It’s flu season, and if you’re a senior 65 or older, you’ll most likely receive a higher-dose version of the traditional flu vaccine. Known as Fluzone High-Dose vaccine, the newer shot has been shown to provide four times the protection of the standard version.
This high-dose vaccine is only approved for use in those over 65. The reason for this is that the Food and Drug Administration’s approval of the vaccine was based on clinical trials that were performed in patients 65 and older.
It’s critical for seniors to take advantage of this higher layer of protection that is offered to them. As people age, their immune systems have a harder time fighting off the flu, says Ohmar Win, MD, medical director of Prisma Health Senior Care, a program based on the PACE (Program of All-inclusive Care for the Elderly) model.
Seniors who do get the flu have traditionally experienced more intense side effects, such as coughing, low oxygen, low blood pressure, fast heart rate and possibly pneumonia.
For seniors with chronic conditions, a flu vaccine is an especially important preventive tool. In people with heart disease, side effects of the flu can strain the heart and cause a heart attack. The CDC reports that people with heart disease who get a flu vaccination are less likely to experience a cardiac event, especially if a patient has had a recent cardiac event. In addition, getting the vaccine reduces the chance of being hospitalized for influenza among those with diabetes and chronic lung disease.

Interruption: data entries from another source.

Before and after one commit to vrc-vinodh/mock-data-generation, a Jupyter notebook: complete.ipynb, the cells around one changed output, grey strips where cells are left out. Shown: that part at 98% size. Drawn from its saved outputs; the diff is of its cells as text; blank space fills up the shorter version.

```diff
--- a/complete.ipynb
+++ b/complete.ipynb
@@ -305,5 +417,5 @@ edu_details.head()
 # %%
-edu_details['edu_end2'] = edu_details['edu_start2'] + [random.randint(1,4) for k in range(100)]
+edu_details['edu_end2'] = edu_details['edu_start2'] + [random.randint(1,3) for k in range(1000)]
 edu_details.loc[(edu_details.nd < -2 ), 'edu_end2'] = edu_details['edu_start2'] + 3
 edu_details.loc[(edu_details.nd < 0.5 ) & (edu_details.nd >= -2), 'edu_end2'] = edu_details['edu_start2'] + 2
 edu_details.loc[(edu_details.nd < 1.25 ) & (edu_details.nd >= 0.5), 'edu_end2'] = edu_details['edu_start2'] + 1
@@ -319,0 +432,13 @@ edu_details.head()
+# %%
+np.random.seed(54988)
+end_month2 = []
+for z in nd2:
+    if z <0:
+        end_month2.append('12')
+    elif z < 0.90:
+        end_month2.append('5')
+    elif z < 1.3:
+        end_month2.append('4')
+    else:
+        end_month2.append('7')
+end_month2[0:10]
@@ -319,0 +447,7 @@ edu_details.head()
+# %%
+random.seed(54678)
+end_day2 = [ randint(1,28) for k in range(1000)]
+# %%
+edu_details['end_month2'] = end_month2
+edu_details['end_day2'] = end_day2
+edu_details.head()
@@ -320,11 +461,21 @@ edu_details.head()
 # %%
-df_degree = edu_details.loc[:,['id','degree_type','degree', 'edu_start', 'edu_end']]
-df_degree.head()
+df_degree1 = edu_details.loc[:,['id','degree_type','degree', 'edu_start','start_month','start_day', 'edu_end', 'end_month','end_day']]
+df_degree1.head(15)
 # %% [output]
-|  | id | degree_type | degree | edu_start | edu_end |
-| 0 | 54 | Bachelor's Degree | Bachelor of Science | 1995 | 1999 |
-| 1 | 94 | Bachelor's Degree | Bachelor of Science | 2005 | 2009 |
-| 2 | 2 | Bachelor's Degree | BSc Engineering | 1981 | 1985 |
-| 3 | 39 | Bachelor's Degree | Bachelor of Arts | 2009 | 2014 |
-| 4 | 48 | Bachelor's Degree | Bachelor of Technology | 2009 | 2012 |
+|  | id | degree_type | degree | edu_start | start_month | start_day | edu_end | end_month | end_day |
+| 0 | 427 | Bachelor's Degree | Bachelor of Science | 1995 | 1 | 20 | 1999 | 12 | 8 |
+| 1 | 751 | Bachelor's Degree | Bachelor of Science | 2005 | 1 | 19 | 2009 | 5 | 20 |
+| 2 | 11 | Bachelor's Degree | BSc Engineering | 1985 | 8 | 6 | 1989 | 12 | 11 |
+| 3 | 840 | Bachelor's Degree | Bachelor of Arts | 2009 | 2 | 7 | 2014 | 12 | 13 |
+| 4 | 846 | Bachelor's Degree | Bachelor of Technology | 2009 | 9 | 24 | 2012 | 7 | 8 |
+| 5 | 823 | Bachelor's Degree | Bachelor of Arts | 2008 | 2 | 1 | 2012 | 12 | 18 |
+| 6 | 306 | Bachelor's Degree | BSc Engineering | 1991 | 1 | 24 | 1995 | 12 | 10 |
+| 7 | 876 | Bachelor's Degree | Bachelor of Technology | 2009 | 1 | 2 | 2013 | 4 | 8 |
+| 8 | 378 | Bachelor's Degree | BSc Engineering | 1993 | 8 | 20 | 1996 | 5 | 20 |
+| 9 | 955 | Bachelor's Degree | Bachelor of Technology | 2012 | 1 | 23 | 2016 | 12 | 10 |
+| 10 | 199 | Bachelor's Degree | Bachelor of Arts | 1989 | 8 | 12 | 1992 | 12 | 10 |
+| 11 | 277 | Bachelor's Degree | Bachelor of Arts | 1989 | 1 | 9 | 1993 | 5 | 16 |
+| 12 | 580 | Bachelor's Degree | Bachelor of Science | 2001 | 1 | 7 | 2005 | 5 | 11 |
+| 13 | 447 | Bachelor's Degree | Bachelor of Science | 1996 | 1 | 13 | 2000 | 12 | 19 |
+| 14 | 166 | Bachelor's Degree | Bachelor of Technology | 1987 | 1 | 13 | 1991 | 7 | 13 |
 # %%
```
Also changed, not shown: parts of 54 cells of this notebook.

Not only can the flu send seniors to the hospital—in some cases, it can be deadly. Up to 85 percent of the seasonal deaths from the flu each year occur in seniors 65 and older.
Those who decline getting a flu shot of any kind may be setting themselves up for trouble.
“Some people buy into the myth that the vaccine will give you the flu,” says Ann Reese, NP, of Prisma Health Senior Care. “Although the CDC reports that some may experience side effects—such as soreness, redness, swelling, headache, fever, nausea and muscle aches—the shot does not give you the flu,” stresses Reese, “and any symptoms should subside in a few days.”
While getting the shot doesn’t guarantee protection against getting the flu, if you do get the flu after being vaccinated, the symptoms are typically less severe than they might otherwise have been.
Kathleen Stevens is community engagement coordinator with Prisma Health Senior Care.